Virginia attorney general Ken Cuccinelli is urging Tea Partiers not to support the idea of state interposition. According to a report, “Attorney Gen. Cuccinelli, in private consultations with the Roanoke group, agreed, noting how Southern states had unsuccessfully invoked the doctrine in the 1960s to resist federal civil-rights legislation. ‘Interposition had a place in history, I told them, and it is not an exalted one,’ Mr. Cuccinelli said.”

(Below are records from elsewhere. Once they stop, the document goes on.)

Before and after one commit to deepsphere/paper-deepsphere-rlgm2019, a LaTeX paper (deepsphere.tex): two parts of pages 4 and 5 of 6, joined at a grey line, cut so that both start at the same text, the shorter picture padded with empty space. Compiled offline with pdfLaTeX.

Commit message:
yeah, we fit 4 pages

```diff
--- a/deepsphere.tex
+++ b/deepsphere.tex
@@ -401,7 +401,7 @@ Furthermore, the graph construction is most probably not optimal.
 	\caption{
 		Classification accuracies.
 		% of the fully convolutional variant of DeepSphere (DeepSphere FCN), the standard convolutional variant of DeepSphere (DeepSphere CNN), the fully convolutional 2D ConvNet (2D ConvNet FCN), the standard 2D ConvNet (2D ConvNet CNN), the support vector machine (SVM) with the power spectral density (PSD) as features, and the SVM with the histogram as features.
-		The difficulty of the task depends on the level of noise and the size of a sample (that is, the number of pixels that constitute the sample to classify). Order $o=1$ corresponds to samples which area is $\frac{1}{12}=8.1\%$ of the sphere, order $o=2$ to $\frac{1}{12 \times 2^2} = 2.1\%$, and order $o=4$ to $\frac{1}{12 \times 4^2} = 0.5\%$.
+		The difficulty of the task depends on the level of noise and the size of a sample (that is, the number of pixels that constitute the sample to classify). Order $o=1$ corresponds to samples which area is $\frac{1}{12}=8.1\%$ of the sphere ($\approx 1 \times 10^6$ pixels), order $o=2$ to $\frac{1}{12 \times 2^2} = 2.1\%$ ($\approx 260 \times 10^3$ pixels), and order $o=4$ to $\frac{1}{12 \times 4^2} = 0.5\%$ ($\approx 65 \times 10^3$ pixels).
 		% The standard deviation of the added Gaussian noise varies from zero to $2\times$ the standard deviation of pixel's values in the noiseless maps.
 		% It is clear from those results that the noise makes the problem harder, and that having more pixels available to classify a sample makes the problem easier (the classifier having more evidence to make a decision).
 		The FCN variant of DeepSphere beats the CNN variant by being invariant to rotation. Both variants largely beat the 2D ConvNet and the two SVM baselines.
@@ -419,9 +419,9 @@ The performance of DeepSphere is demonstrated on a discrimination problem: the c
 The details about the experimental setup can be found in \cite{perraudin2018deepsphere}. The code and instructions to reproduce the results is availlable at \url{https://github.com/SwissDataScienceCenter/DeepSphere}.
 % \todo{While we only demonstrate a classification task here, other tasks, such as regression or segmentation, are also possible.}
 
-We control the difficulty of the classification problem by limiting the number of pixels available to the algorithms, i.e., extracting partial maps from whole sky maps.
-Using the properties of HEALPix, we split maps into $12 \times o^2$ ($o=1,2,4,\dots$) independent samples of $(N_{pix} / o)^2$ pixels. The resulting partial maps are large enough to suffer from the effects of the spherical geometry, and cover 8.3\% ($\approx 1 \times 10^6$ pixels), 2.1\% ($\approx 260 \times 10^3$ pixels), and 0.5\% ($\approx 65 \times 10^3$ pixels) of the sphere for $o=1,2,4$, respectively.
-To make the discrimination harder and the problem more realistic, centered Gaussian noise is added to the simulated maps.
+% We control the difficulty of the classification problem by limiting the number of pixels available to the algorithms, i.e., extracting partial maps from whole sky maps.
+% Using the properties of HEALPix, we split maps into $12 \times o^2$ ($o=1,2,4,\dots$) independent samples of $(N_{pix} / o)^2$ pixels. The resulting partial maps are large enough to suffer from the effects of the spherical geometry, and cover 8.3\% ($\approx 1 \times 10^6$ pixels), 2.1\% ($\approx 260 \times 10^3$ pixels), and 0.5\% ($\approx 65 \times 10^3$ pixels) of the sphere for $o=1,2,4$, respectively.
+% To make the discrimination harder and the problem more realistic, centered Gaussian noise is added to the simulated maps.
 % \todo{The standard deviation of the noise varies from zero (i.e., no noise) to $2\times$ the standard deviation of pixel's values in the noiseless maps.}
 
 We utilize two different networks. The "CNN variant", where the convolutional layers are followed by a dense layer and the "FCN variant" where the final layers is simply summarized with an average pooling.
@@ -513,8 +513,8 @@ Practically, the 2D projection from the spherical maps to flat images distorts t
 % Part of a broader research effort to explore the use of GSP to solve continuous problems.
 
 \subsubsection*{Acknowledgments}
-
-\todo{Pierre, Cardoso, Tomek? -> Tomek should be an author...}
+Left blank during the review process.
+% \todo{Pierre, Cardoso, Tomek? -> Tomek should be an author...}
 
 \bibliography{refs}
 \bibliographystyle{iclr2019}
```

That is most unfortunate. I have explained why the civil-rights issue as an argument against nullification today is apples and oranges; this discussion comes in a speech of mine that will be repeated on C-SPAN2 this Sunday at 3:30pm ET. Beyond that, what a shame Cuccinelli does not know the real history of the doctrine, and what it was used for. From what I can see, every single time the Principles of ’98 were invoked in antebellum America they sought to expand human freedom. Why is that not “exalted”? Wisconsin objected to unconstitutional aspects of the Fugitive Slave Act of 1850, quoting Jefferson’s Resolutions of 1798 verbatim. Not exalted? Why buy into the regime’s idea that if we peons are allowed to dissent from federal policy, we’ll surely use this power for evil? Why buy into the idea that we need federal government supervision for our own good?

This Sunday in Orlando those of us who beg to differ will be having a pretty big event in support of nullification; former New Mexico governor Gary Johnson and I are among the speakers. By an interesting coincidence, I recently did a radio interview (to air next month) on nullification with Pat Williams, senior VP of the Orlando Magic.

cross-posted from he blog

EDITOR’S NOTE: Tom Woods will be the keynote speaker at Nullify Now! in Orlando on 10-10-10. Click here to get tickets – – or call 888-71-TICKETS